_TASK_
Filter these entries, keeping only lines that hold the word "relative".

Edit tracking data
[Start of section]
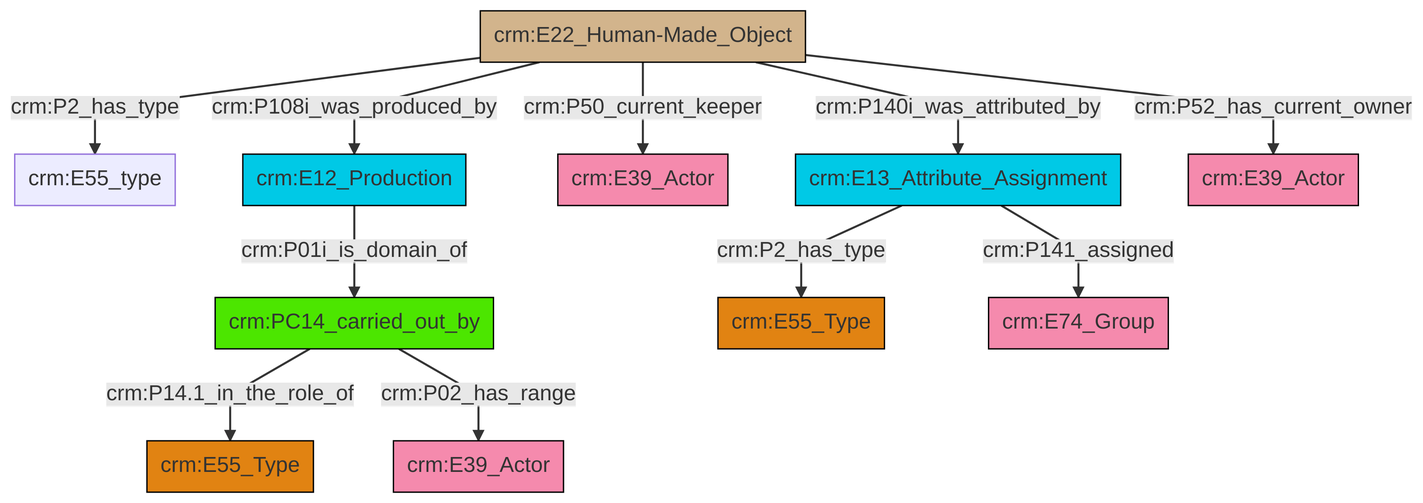
Above: et/artworkCSV/ttl/mmd/png/Artwork_Actor_Relations.png in swiss-art-research-net/docs.swissartresearch (Mermaid), before the change. Its source is kept beside it as et/artworkCSV/ttl/mmd/Artwork_Actor_Relations.ttl.mmd.
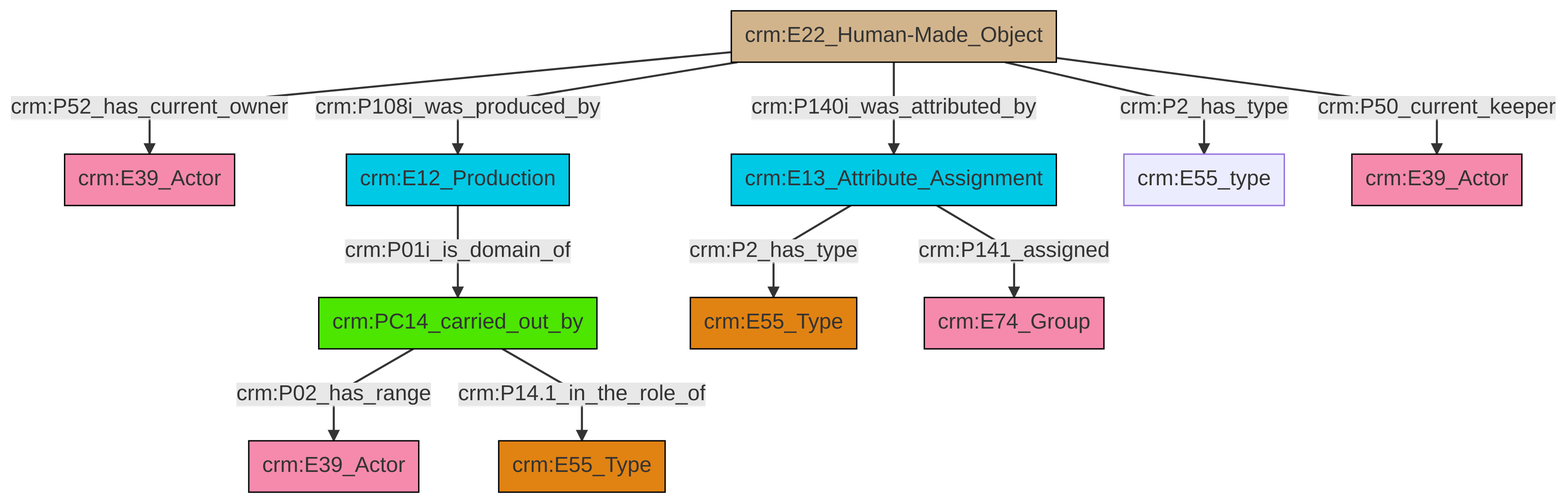
After the change.

What changed in the source:
```diff
@@ -13,13 +13,13 @@
 classDef PC_Classes fill:#4ce600, stroke:#000000;
 classDef Multi fill:#cccccc,stroke:#000000;
 
-4["crm:E22_Human-Made_Object"]:::Physical_Thing -->|crm:P108i_was_produced_by| 2["crm:E12_Production"]:::Temporal_Entity
-4["crm:E22_Human-Made_Object"]:::Physical_Thing -->|crm:P52_has_current_owner| 15["crm:E39_Actor"]:::Actor
-4["crm:E22_Human-Made_Object"]:::Physical_Thing -->|crm:P50_current_keeper| 11["crm:E39_Actor"]:::Actor
-4["crm:E22_Human-Made_Object"]:::Physical_Thing -->|crm:P140i_was_attributed_by| 13["crm:E13_Attribute_Assignment"]:::Temporal_Entity
-2["crm:E12_Production"]:::Temporal_Entity -->|crm:P01i_is_domain_of| 9["crm:PC14_carried_out_by"]:::PC_Classes
-9["crm:PC14_carried_out_by"]:::PC_Classes -->|crm:P14.1_in_the_role_of| 5["crm:E55_Type"]:::Type
-13["crm:E13_Attribute_Assignment"]:::Temporal_Entity -->|crm:P141_assigned| 19["crm:E74_Group"]:::Actor
-9["crm:PC14_carried_out_by"]:::PC_Classes -->|crm:P02_has_range| 7["crm:E39_Actor"]:::Actor
-4["crm:E22_Human-Made_Object"]:::Physical_Thing -->|crm:P2_has_type| 0["crm:E55_type"]:::Default
-13["crm:E13_Attribute_Assignment"]:::Temporal_Entity -->|crm:P2_has_type| 16["crm:E55_Type"]:::Type
+0["crm:E22_Human-Made_Object"]:::Physical_Thing -->|crm:P52_has_current_owner| 1["crm:E39_Actor"]:::Actor
+2["crm:PC14_carried_out_by"]:::PC_Classes -->|crm:P02_has_range| 3["crm:E39_Actor"]:::Actor
+0["crm:E22_Human-Made_Object"]:::Physical_Thing -->|crm:P140i_was_attributed_by| 6["crm:E13_Attribute_Assignment"]:::Temporal_Entity
+6["crm:E13_Attribute_Assignment"]:::Temporal_Entity -->|crm:P2_has_type| 7["crm:E55_Type"]:::Type
+8["crm:E12_Production"]:::Temporal_Entity -->|crm:P01i_is_domain_of| 2["crm:PC14_carried_out_by"]:::PC_Classes
+0["crm:E22_Human-Made_Object"]:::Physical_Thing -->|crm:P2_has_type| 9["crm:E55_type"]:::Default
+2["crm:PC14_carried_out_by"]:::PC_Classes -->|crm:P14.1_in_the_role_of| 10["crm:E55_Type"]:::Type
+6["crm:E13_Attribute_Assignment"]:::Temporal_Entity -->|crm:P141_assigned| 14["crm:E74_Group"]:::Actor
+0["crm:E22_Human-Made_Object"]:::Physical_Thing -->|crm:P108i_was_produced_by| 8["crm:E12_Production"]:::Temporal_Entity
+0["crm:E22_Human-Made_Object"]:::Physical_Thing -->|crm:P50_current_keeper| 20["crm:E39_Actor"]:::Actor
```
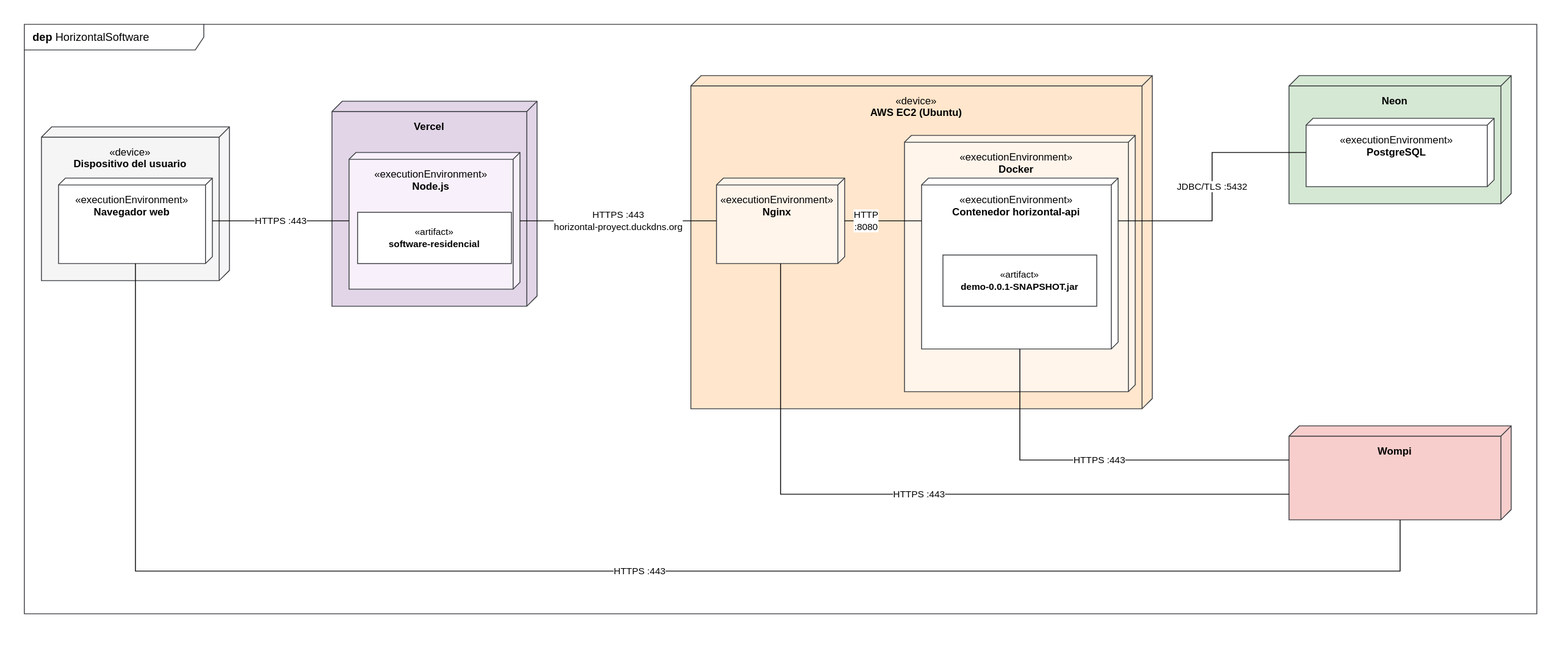
This is Diagramas/Despliegue/despliegue.drawio.svg from manuel20051208/HorizontalSoftware-Back-End, a draw.io export, as it was before one commit. Source tidied: cells renumbered, new cells last; positions are measured from the earlier drawing's top-left corner, leaving out a move shared by most shapes.
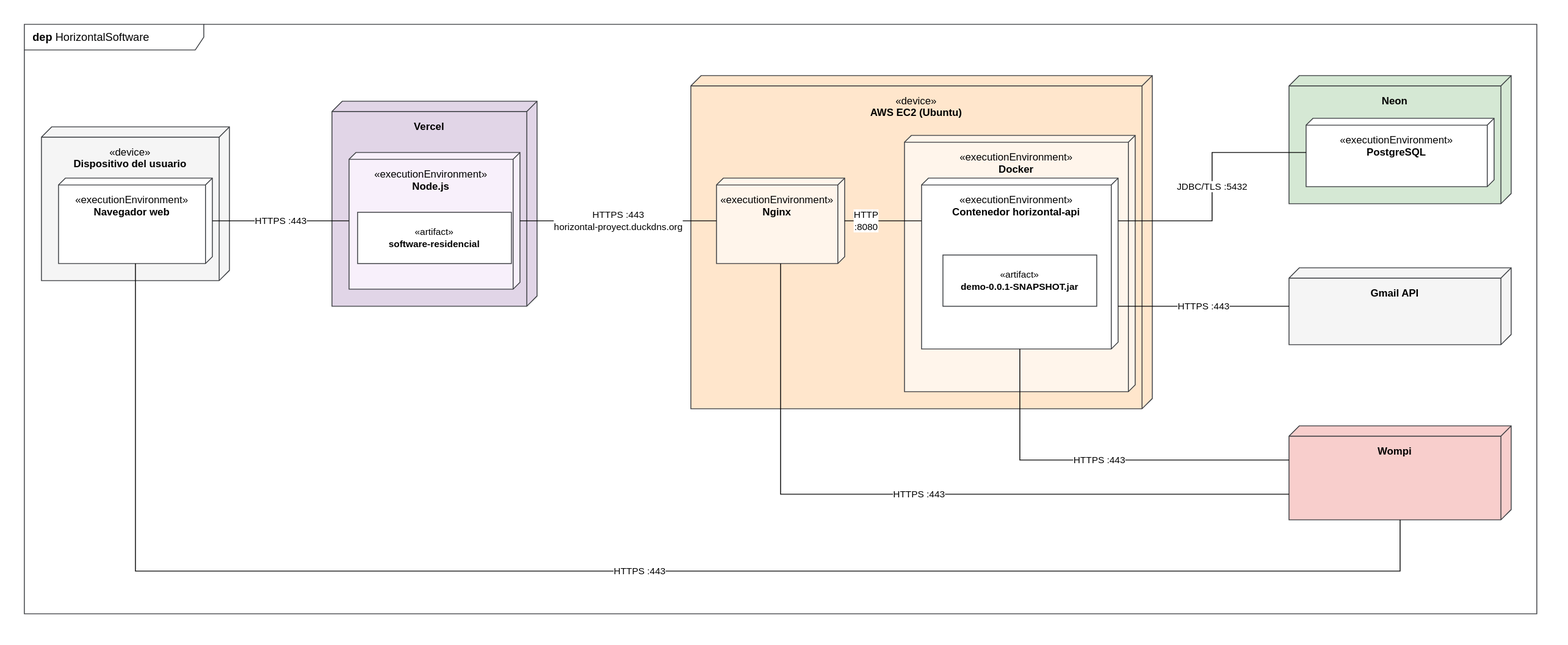
The same diagram one commit later.

The edit, as a diff of the source:
```diff
@@ -44,6 +44,9 @@
     <mxCell id="15" value="&lt;b&gt;Wompi&lt;/b&gt;" style="shape=cube;size=12;direction=south;html=1;whiteSpace=wrap;boundedLbl=1;verticalAlign=top;align=center;spacingTop=4;fontSize=12;strokeColor=#36393d;fillColor=#f8cecc;" parent="1" vertex="1">
       <mxGeometry x="1480" y="470" width="260" height="110" as="geometry" />
     </mxCell>
+    <mxCell id="23" value="&lt;b&gt;Gmail API&lt;/b&gt;" style="shape=cube;size=12;direction=south;html=1;whiteSpace=wrap;boundedLbl=1;verticalAlign=top;align=center;spacingTop=4;fontSize=12;strokeColor=#36393d;fillColor=#f5f5f5;" parent="1" vertex="1">
+      <mxGeometry x="1480" y="285" width="260" height="90" as="geometry" />
+    </mxCell>
     <mxCell id="16" value="HTTPS :443" style="edgeStyle=orthogonalEdgeStyle;rounded=0;html=1;endArrow=none;startArrow=none;strokeColor=#000000;fontSize=11;labelBackgroundColor=#ffffff;exitX=0.5;exitY=0;exitDx=0;exitDy=0;entryX=0.5;entryY=1;entryDx=0;entryDy=0;" parent="1" edge="1" source="4" target="6">
       <mxGeometry relative="1" as="geometry" />
     </mxCell>
@@ -61,6 +64,9 @@
         </Array>
       </mxGeometry>
     </mxCell>
+    <mxCell id="24" value="HTTPS :443" style="edgeStyle=orthogonalEdgeStyle;rounded=0;html=1;endArrow=none;startArrow=none;strokeColor=#000000;fontSize=11;labelBackgroundColor=#ffffff;exitX=0.75;exitY=0;exitDx=0;exitDy=0;entryX=0.5;entryY=1;entryDx=0;entryDy=0;" parent="1" edge="1" source="11" target="23">
+      <mxGeometry relative="1" as="geometry" />
+    </mxCell>
     <mxCell id="20" value="HTTPS :443" style="edgeStyle=orthogonalEdgeStyle;rounded=0;html=1;endArrow=none;startArrow=none;strokeColor=#000000;fontSize=11;labelBackgroundColor=#ffffff;exitX=1;exitY=0.5;exitDx=0;exitDy=0;entryX=0.3636;entryY=1;entryDx=0;entryDy=0;" parent="1" edge="1" source="11" target="15">
       <mxGeometry relative="1" as="geometry">
         <Array as="points">
```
[End of section]
_WRITTEN ANSWER_
       <mxGeometry relative="1" as="geometry" />
+      <mxGeometry relative="1" as="geometry" />
       <mxGeometry relative="1" as="geometry">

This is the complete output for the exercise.